DATASET EXCERPTS —
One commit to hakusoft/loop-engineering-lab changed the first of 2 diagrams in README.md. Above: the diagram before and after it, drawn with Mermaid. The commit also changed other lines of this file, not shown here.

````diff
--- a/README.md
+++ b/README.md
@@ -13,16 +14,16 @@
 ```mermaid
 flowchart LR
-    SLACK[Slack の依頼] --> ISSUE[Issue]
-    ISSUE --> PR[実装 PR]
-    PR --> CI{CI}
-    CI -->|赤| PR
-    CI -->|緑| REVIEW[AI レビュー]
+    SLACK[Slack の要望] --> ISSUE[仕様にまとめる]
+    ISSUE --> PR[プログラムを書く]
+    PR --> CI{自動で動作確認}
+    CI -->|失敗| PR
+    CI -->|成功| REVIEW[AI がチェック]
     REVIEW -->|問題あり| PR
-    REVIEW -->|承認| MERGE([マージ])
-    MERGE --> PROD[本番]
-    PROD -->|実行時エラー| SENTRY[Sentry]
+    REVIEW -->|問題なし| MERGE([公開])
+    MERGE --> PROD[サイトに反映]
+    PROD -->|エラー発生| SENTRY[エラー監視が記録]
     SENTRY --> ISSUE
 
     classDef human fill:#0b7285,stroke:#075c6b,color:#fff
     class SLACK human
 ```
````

EXERCISE DESCRIPTION — Scan the records above for the string "REVIEW", and copy every line where it turns up.

TASK ANSWER —
-    CI -->|緑| REVIEW[AI レビュー]
+    CI -->|成功| REVIEW[AI がチェック]
     REVIEW -->|問題あり| PR
-    REVIEW -->|承認| MERGE([マージ])
+    REVIEW -->|問題なし| MERGE([公開])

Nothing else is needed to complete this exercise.